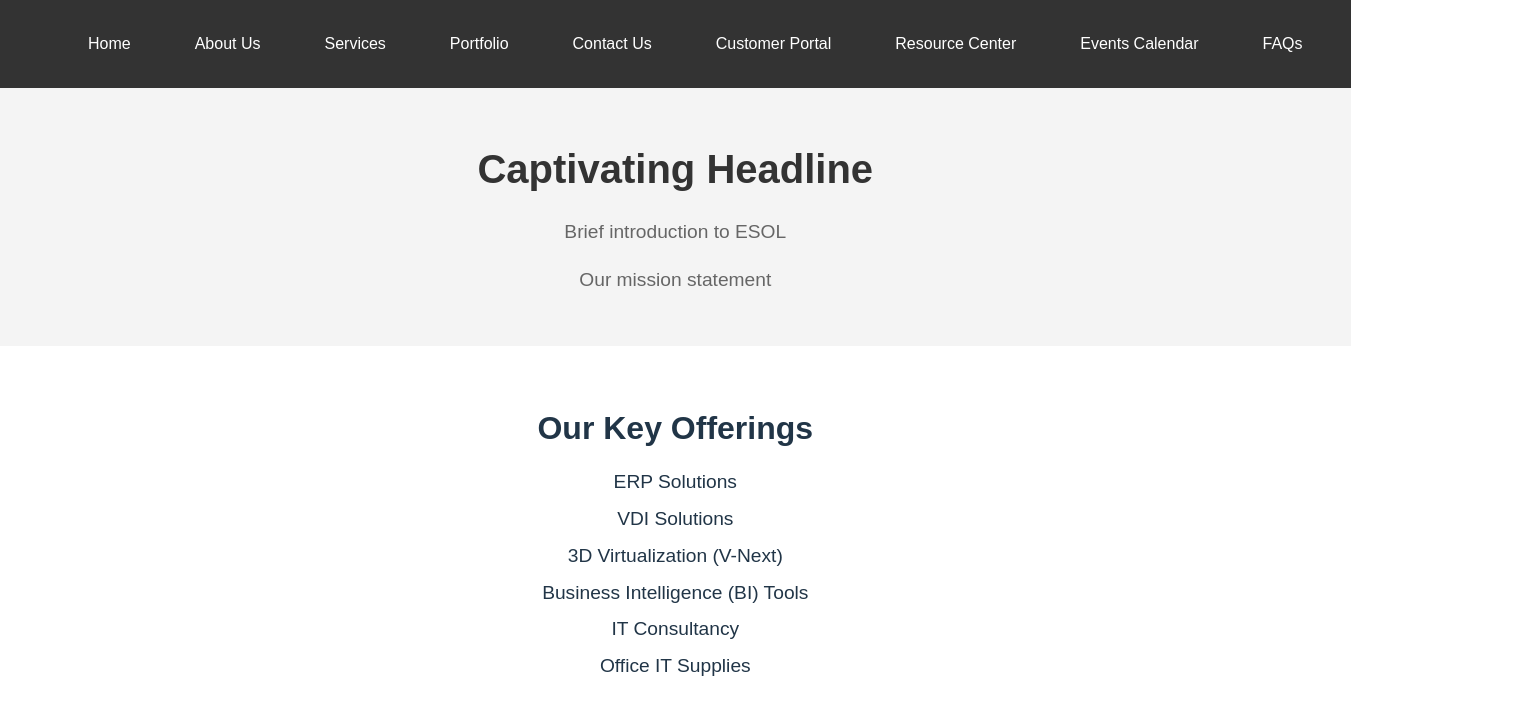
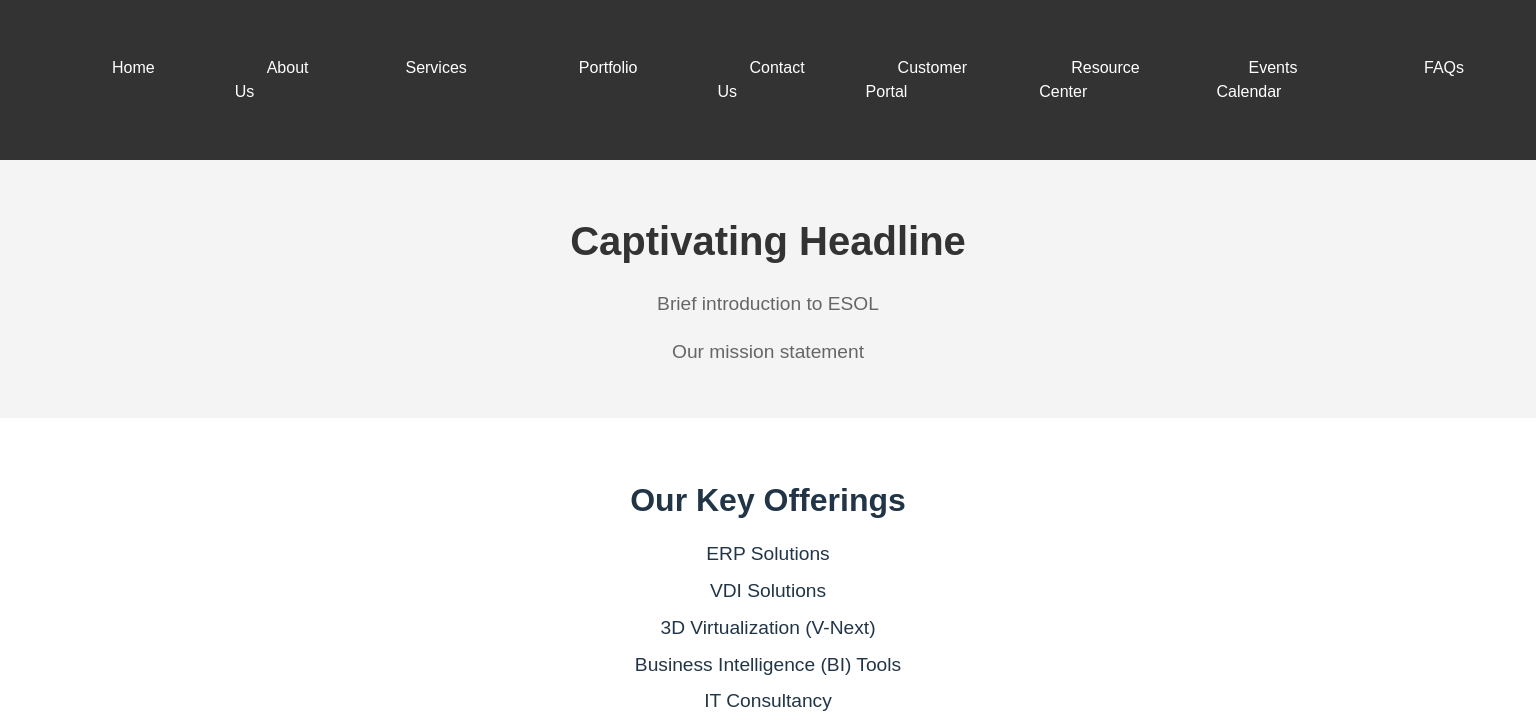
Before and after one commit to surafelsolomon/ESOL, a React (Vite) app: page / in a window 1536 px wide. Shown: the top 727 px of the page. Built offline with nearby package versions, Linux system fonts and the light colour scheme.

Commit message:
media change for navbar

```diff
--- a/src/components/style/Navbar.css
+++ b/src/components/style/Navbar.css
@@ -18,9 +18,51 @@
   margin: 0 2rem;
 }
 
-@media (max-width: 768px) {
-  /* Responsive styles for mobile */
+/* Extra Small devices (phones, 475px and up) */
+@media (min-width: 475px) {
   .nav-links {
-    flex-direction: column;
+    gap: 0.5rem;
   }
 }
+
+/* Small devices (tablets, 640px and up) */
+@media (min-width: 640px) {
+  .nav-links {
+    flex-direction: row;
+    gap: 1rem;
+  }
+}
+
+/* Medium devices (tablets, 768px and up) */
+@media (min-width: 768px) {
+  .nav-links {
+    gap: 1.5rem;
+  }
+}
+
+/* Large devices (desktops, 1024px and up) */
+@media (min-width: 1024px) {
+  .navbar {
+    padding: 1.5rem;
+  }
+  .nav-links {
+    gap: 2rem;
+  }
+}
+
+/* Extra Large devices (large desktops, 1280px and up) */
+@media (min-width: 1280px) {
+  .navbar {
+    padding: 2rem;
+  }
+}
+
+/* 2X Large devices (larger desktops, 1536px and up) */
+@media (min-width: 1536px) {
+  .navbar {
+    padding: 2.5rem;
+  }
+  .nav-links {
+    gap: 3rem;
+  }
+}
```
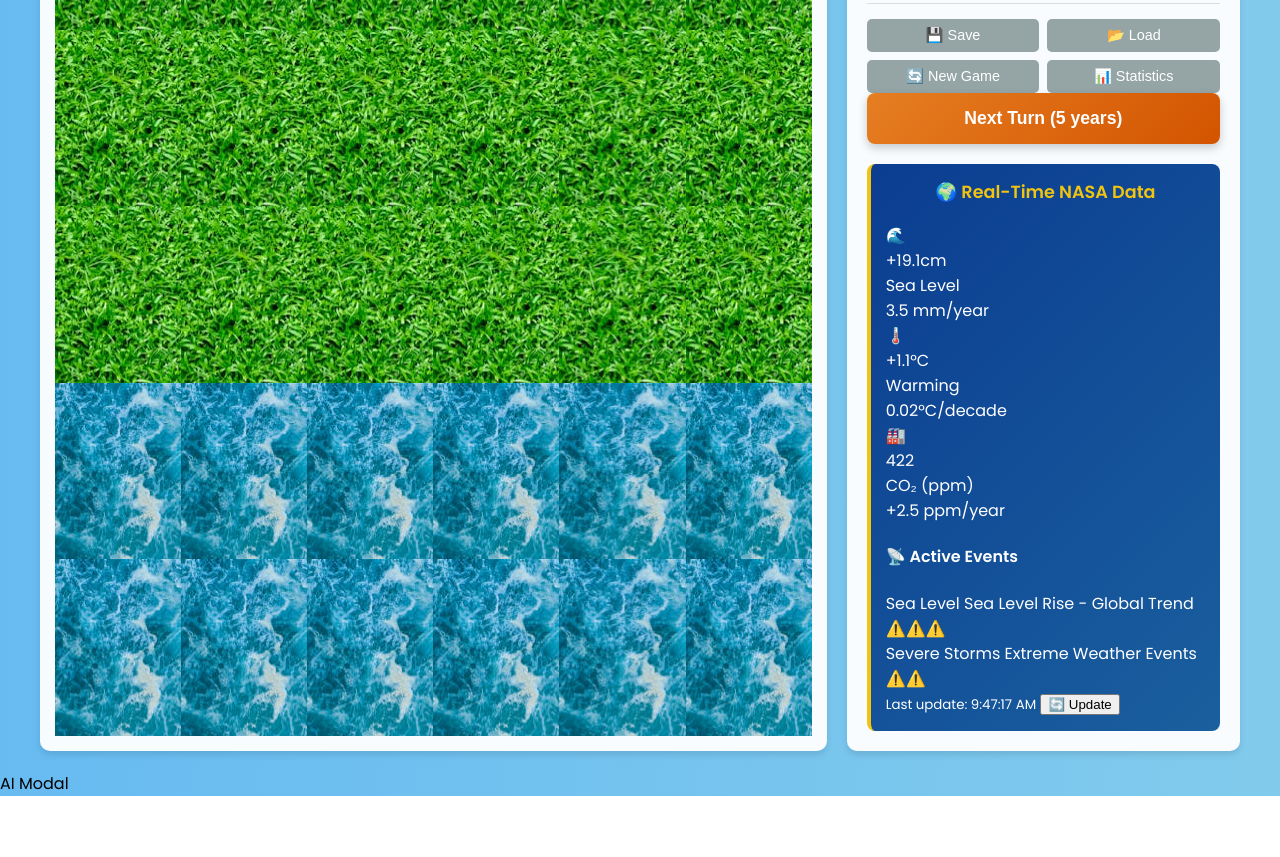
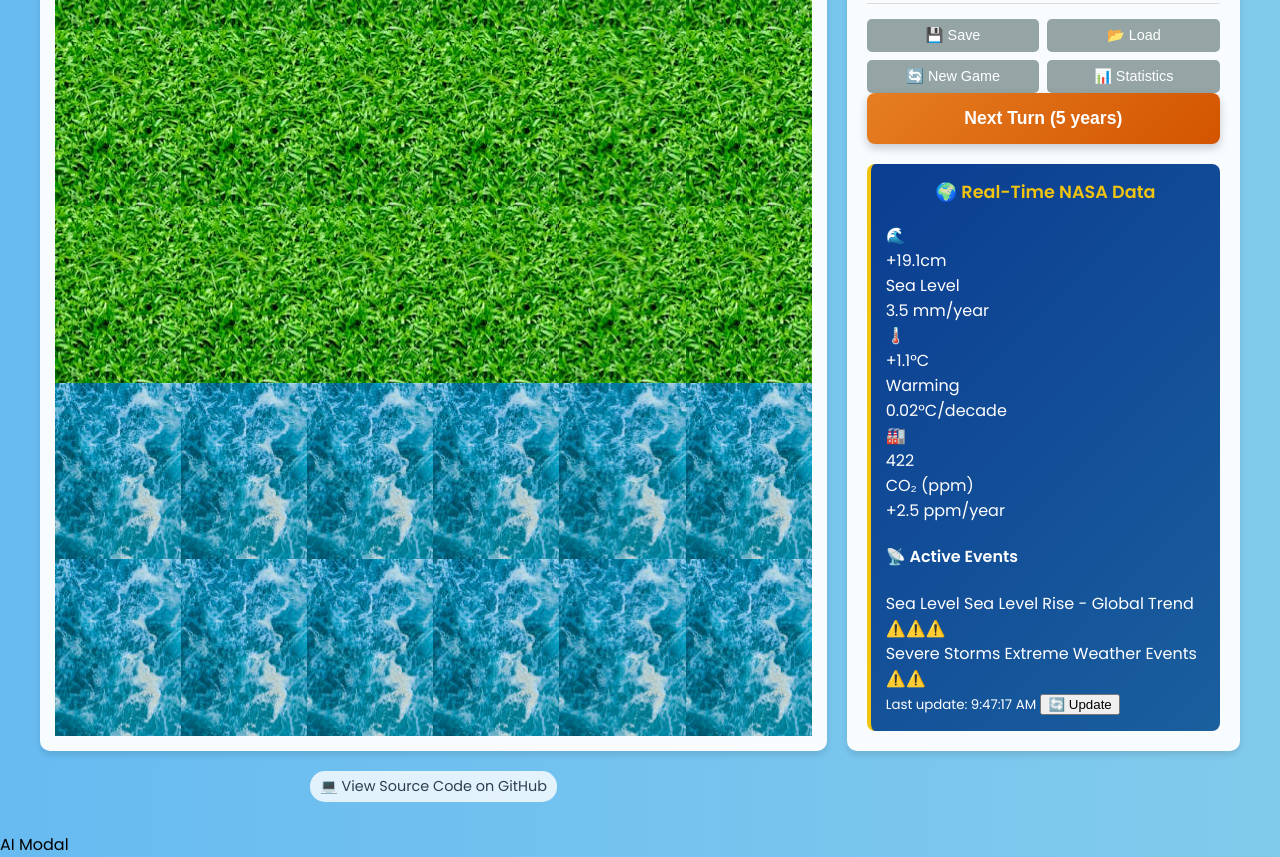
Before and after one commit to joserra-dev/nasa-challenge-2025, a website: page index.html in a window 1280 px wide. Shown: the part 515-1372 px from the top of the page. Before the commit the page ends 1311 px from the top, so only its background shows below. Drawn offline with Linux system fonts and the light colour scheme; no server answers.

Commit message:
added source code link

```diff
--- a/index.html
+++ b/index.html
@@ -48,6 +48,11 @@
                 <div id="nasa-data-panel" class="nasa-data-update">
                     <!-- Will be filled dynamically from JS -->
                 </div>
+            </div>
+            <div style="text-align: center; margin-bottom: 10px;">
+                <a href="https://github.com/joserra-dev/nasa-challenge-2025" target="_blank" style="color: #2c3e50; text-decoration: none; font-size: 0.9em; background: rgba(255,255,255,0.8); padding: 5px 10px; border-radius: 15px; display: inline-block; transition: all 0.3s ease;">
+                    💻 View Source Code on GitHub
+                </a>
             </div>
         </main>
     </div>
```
--*--
Gather each line of the records holding the string "width".

Exercise response –
-@media (max-width: 768px) {
+@media (min-width: 475px) {
+@media (min-width: 640px) {
+@media (min-width: 768px) {
+@media (min-width: 1024px) {
+@media (min-width: 1280px) {
+@media (min-width: 1536px) {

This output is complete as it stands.